It is a lesson I wish you, too, would learn.
You also seem to share the need for life lessons around choosing with whom you associate. When Jesse is putting his foot down on something he needs to do, but doesn’t want to, he calls in his allies for credibility or support. “My friends don’t think that is fair!” Invariably those he calls upon to do the wrong thing have a vested interest. They want him to take the action, not for his well being, but because it serves their interests.
Such is your relationship with Liberty Counsel. As the Lexington Herald-Leader observes, the Liberty Counsel “describes itself as a nonprofit that provides pro bono legal representation related to “religious freedom, the sanctity of life, and the family,” funded by tax-deductible donations and grants. In 2012 those gifts reached just over $3.5 million and in 2013 topped $4.1 million, according to IRS filings.” They further point out that the group’s involvement with you is not because they even believe they can bring you satisfaction, but that “Liberty’s attorneys know they can’t win the case in Rowan County. Same-sex marriage is legal since the Supreme Court’s June 26 decision and it’s Davis’ job to issue marriage licenses. So, why is Liberty Counsel marching alongside Davis in this losing cause? It takes a lot to keep that marketing machine humming and those executives paid, and the only way to keep those donations coming is to stay in the news. For that purpose a losing cause is just as good as, perhaps better than, a winning one.”
Liberty Counsel seeks to attract emotionally charged hate money from those wanting to harm all gay families, from those who would wish to criminalize homosexuality, from those who see gay marriage and abortion with equal passion. Just because they have rallied to your cause, they are not your friends either however. What they are doing to you is worse than what they will actually be able to affect towards LGBT families.
My wish is for you to take a deep look into what would make you the better person. Your “friends,” who themselves will reap millions, are telling you to hang out until the end where you will be potentially unemployed, and perceived globally as a selfish intolerant hypocrite who was cruel to her neighbors. If you succeed on your current plan at the behest of Liberty Counsel, they will make a lot of money and in a paradoxical way, you will be the loser.
This “Good Samaritan” friend is telling you to do the opposite: do your job, respect the people making their own life choices, and trust the God you profess to believe in that love will prevail in the end.
If you do that instead, the couples you are denying will get the licenses they wish. They will walk away with the thousands of protections they deserve.
You will walk away with dignity. History will not regard you as a hate filled martyr, but a woman who changed her mind, evolved and chose the path of compassion.
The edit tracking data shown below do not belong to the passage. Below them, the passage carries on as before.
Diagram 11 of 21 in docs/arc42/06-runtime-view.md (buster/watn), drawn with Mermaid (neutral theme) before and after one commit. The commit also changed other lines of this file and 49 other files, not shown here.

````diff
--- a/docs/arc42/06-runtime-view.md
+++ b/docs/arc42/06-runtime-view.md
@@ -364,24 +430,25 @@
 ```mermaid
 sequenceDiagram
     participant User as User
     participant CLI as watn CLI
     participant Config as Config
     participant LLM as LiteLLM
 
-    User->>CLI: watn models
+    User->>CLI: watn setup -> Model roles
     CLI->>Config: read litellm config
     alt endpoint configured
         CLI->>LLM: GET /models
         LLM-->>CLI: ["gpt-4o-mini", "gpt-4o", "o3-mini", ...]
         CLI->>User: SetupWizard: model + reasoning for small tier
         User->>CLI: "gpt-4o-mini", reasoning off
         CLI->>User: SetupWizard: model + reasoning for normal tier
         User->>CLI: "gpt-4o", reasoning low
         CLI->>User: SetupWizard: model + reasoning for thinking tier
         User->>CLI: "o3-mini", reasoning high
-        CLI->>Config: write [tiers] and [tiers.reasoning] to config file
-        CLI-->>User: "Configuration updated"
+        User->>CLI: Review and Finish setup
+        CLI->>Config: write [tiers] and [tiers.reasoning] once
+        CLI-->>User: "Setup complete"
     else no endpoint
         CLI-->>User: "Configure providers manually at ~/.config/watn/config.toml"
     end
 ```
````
The Liberty Counsel won’t be able to use you for fund raising.
You won’t just cease to be a pawn by those seeking to profit from your disgruntled feelings. You will be the real winner.
A few years later, you will be walking down the street of your town. You will see a gloriously happy little girl holding the hand of her dad. She will smile at you, and give a little wink. As that visual “butterfly kiss” warms your heart, you will look to her father and realize that you know him. He is one of the men you originally tried to deny a marriage license. Your eyes will dart immediately back to the little girl… who will still be beaming at you.
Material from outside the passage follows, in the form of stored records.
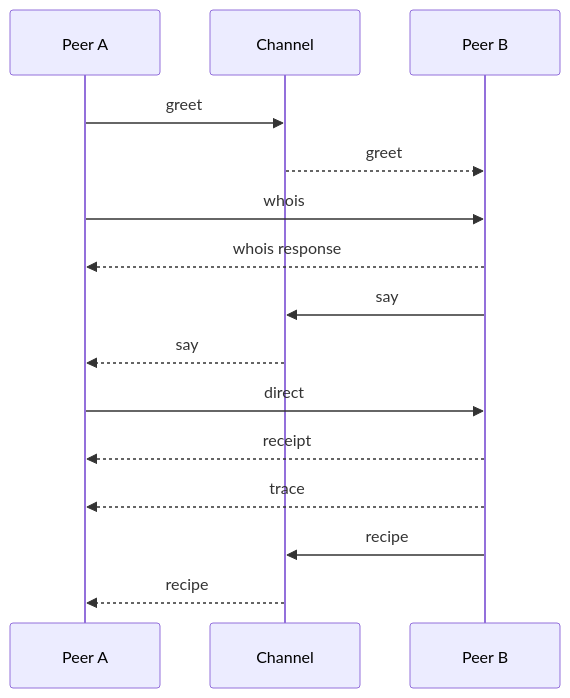
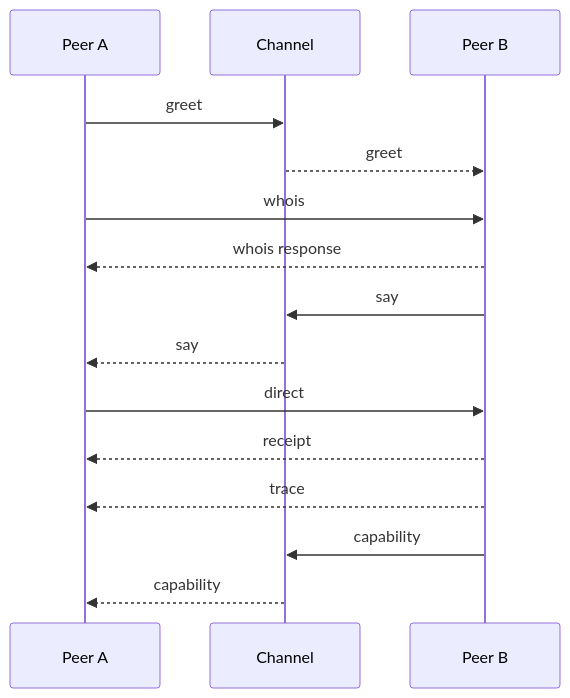
One commit to compozy/agh changed the fourth of 7 diagrams in docs/rfcs/003_agh-network-v0.md. Above: the diagram before and after it, drawn with Mermaid. The commit also changed other lines of this file and 756 other files, not shown here.

````diff
--- a/docs/rfcs/003_agh-network-v0.md
+++ b/docs/rfcs/003_agh-network-v0.md
@@ -441,18 +451,18 @@
 ```mermaid
 sequenceDiagram
     participant A as Peer A
     participant S as Channel
     participant B as Peer B
 
     A->>S: greet
     S-->>B: greet
     A->>B: whois
     B-->>A: whois response
     B->>S: say
     S-->>A: say
     A->>B: direct
     B-->>A: receipt
     B-->>A: trace
-    B->>S: recipe
-    S-->>A: recipe
+    B->>S: capability
+    S-->>A: capability
 ```
````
In that moment, you will know without a doubt that you ultimately did the right thing.
Previously published on the Huffington Post